===== Input data
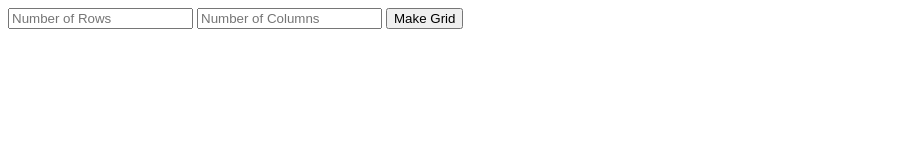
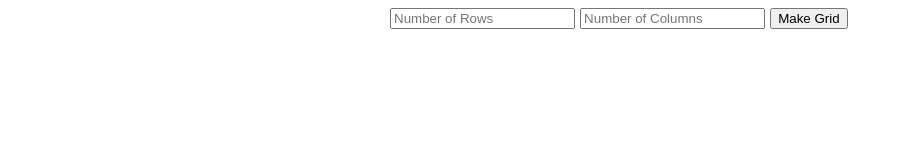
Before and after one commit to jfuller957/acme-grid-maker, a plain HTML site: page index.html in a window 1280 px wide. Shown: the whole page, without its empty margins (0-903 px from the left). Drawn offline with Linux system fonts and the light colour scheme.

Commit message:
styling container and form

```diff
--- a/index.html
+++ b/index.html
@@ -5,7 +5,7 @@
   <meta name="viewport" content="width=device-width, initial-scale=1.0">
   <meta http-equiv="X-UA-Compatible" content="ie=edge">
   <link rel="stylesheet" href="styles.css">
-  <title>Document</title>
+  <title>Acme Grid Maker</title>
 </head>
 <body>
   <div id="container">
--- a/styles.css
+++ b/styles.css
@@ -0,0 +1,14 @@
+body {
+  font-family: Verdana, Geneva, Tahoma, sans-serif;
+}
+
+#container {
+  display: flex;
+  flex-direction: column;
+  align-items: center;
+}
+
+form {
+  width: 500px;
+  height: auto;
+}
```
==========
• [What is being asked]: Find every line of the data that includes the string "width". Copy each of those lines.

• [Answer for the task]:
   <meta name="viewport" content="width=device-width, initial-scale=1.0">
+  width: 500px;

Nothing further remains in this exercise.